In November, the Commission’s Enforcement Bureau issued a Public Notice permitting voice service providers to block calls from Urth. Simultaneously, the Enforcement Bureau issued a cease-and-desist letter to Urth warning them to stop carrying illegal traffic or face mandatory blocking by other providers. The December Order finds that Urth failed to effectively mitigate the illegal traffic within 48 hours or respond to the Enforcement Bureau or USTelecom-led Industry Traceback Group within 14 days as required by the cease-and-desist letter.
Downstream providers may comply with the Order by terminating their customer relationship with or blocking all traffic from Urth and the Student Loan Robocallers. Providers that fail to comply with the Order may face enforcement action, including monetary penalties, for “knowingly and willfully” transmitting unlawful robocalls.
In announcing the Order, Enforcement Bureau Chief, Loyaan A. Egal, made clear that the Commission has no plans to slow down its robocalling enforcement, stating, “We will continue to deploy all of the tools in our arsenal to eliminate bad actors’ access U.S. communications networks.”
Commission Proposes Fines for Failure to Comply with the Reassigned Numbers Database
Making good on Chairwoman Rosenworcel and Chief Egan’s commitments to use new and aggressive tactics to stop unlawful robocalls, the Commission’s Enforcement Bureau issued a series of first-of-their-kind Notices of Apparent Liability (“NALs”) against 12 local exchange carriers (BendTel, Inc.; Puerto Rico Telephone Company, Inc. d/b/a Claro Puerto Rico; Communications Plus, Inc.; Business Automation Technologies, Inc. d/b/a Data Network Solutions; Fort Mojave Telecommunications, Inc.; Integrated Path Communications, LLC; Local Access LLC; Palo Cooperative Telephone Association d/b/a Palo Communications; Point Broadband Fiber Holding, LLC d/b/a Broadband Fiber; Salsgiver Telecom, Inc., Stratford Mutual Telephone Company; and Swayzee Telephone Company d//b/a Swayzee Communications Corp., Fiberhawk (collectively the “Carriers)). The NALs find that the Carriers failed to timely submit telephone number disconnection data to the Reassigned Numbers Database (“RND”).
As background, in December 2018, the Commission established the RND to allow callers to confirm that a telephone number still belongs to the particular consumer who had provided prior express consent to receive calls.

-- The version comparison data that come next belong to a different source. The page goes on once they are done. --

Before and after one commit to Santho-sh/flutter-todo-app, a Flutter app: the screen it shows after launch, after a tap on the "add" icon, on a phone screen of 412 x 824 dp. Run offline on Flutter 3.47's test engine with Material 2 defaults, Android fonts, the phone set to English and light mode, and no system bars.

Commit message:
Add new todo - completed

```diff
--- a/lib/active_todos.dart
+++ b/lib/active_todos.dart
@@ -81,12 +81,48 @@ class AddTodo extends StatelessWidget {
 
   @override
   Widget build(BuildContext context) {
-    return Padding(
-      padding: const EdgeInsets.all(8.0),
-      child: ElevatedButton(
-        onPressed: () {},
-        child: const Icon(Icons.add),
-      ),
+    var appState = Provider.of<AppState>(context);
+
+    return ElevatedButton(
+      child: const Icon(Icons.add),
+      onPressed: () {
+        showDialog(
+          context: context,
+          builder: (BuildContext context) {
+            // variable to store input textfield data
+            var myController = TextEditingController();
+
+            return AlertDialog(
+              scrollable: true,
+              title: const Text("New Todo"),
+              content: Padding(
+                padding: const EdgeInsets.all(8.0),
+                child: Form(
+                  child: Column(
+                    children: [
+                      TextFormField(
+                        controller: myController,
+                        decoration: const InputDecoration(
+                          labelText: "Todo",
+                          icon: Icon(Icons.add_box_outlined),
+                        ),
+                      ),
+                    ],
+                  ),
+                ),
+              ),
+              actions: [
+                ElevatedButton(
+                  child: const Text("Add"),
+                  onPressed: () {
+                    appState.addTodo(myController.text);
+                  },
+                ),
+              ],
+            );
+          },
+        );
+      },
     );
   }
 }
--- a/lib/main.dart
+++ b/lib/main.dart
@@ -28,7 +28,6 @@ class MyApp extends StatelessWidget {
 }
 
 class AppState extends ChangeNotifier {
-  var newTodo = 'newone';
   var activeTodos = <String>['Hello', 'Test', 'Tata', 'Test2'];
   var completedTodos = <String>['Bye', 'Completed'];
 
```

Since April 2021, all “reporting carriers” – telecommunications carriers receiving numbering resources from the North American Numbering Plan Administrator – must submit permanent number disconnection information to the RND by the 15th of each month.

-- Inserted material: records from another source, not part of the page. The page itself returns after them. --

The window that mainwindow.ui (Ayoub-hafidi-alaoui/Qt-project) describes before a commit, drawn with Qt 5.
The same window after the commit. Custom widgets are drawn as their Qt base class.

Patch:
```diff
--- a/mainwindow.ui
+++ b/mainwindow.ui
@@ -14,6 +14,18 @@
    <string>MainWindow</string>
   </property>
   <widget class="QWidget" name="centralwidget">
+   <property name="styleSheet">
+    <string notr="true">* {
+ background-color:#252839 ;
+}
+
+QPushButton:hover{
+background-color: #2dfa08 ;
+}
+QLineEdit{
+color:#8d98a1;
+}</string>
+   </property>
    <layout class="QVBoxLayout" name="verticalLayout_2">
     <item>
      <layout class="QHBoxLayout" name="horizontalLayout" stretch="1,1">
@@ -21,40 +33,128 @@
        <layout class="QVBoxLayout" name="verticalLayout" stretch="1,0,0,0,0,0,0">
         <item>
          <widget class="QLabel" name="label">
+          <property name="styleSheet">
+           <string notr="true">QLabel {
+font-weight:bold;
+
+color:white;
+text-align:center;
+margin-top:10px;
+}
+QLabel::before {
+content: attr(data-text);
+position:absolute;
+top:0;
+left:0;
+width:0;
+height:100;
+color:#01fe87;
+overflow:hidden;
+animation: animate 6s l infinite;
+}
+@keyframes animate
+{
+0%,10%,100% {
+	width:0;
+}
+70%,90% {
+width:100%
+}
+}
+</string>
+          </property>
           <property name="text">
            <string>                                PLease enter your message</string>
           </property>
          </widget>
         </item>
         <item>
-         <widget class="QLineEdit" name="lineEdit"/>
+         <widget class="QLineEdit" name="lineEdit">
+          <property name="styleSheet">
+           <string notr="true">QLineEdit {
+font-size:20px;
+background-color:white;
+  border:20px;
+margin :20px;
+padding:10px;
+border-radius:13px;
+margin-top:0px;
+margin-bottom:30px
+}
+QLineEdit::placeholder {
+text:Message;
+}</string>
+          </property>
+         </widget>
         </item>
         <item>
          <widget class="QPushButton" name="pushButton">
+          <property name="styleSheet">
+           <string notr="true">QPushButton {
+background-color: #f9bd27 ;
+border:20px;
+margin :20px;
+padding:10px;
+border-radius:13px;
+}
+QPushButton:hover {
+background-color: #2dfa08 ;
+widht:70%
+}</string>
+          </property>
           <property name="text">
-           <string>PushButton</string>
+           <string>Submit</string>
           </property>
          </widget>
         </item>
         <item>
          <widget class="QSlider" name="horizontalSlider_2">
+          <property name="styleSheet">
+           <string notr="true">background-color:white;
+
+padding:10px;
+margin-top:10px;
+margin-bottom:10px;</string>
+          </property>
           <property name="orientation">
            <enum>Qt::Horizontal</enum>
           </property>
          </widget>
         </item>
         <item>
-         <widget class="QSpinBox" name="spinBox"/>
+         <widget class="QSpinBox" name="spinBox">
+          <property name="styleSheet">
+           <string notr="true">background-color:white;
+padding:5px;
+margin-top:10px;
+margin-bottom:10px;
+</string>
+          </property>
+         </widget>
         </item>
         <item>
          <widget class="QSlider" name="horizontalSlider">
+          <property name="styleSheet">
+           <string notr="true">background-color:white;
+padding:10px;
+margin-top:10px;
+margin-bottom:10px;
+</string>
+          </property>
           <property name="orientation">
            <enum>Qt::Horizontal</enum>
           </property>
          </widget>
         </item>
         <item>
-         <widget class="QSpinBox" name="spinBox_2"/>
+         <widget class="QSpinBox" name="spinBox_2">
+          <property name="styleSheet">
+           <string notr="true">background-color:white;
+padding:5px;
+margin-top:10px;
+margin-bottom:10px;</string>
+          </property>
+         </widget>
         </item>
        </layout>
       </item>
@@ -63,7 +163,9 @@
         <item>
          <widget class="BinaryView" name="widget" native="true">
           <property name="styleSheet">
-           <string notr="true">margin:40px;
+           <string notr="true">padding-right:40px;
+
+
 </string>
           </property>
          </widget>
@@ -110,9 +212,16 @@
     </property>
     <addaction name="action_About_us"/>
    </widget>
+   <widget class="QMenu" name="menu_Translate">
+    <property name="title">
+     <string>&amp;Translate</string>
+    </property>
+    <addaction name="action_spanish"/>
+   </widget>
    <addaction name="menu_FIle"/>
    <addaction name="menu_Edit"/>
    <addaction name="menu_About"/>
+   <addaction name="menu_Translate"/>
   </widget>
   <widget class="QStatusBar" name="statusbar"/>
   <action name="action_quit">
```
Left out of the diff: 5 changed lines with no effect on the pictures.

As explained in the NALs, the RND Administrator, SomosGov, Inc. (“SomosGov”), discovered that the Carriers had not provided the required information and informed each carrier (numerous times) that it had failed to report its permanent disconnects to the RND. SomosGov also notified the Carriers that it would refer the matter to the Commission’s Enforcement Bureau – warning that the Carriers could face “significant monetary penalties” for failing to provide the required data. Upon investigation, the Enforcement Bureau found that the carriers “willfully and repeatedly” violated the Commission’s rules by failing to file their reassigned numbering information, in some cases continuing not to submit the information even after being notified of their non-compliance. The proposed financial penalties range from $33,000 to $93,000 and vary by the carrier based on the months it failed to provide the disconnection information.

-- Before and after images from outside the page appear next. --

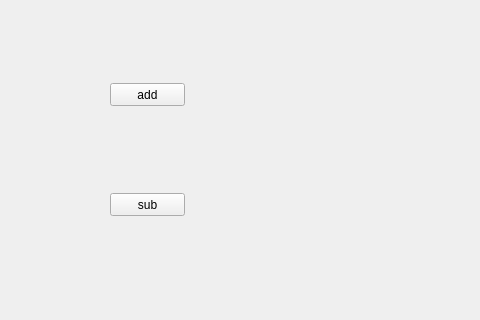
Qt form untitled1_11/widget.ui (wanhe-hash/qt) before a commit; both pictures show x 0 to 480 and y 97 to 417 of the 800 by 600 pixel window.
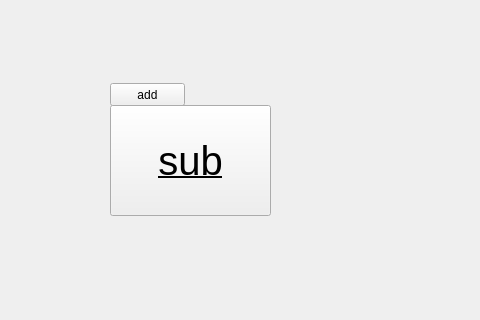
The same form after that commit.

Commit message: feat: add untitled1_12 and tweak untitled1_11/widget.ui

The edit to the form file:
```diff
--- a/untitled1_11/widget.ui
+++ b/untitled1_11/widget.ui
@@ -30,11 +30,18 @@
    <property name="geometry">
     <rect>
      <x>110</x>
-     <y>290</y>
-     <width>75</width>
-     <height>23</height>
+     <y>202</y>
+     <width>161</width>
+     <height>111</height>
     </rect>
    </property>
+   <property name="font">
+    <font>
+     <family>Arial</family>
+     <pointsize>30</pointsize>
+     <underline>true</underline>
+    </font>
+   </property>
    <property name="cursor">
     <cursorShape>OpenHandCursor</cursorShape>
    </property>
```
Left out of the diff: 2 changed lines with no effect on the pictures. The commit also changes 6 other files.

Chairwoman Rosenworcel announced the NALs in a News Release. There she explained that, while the Commission is using every tool it has to stop illegal robocalling, to be successful, the Commission needs carriers “to play their part and follow the rules,” adding that “[w]hen they fail to do so, [the Commission] will not hesitate to act as these first-of-their-kind enforcement actions make abundantly clear.”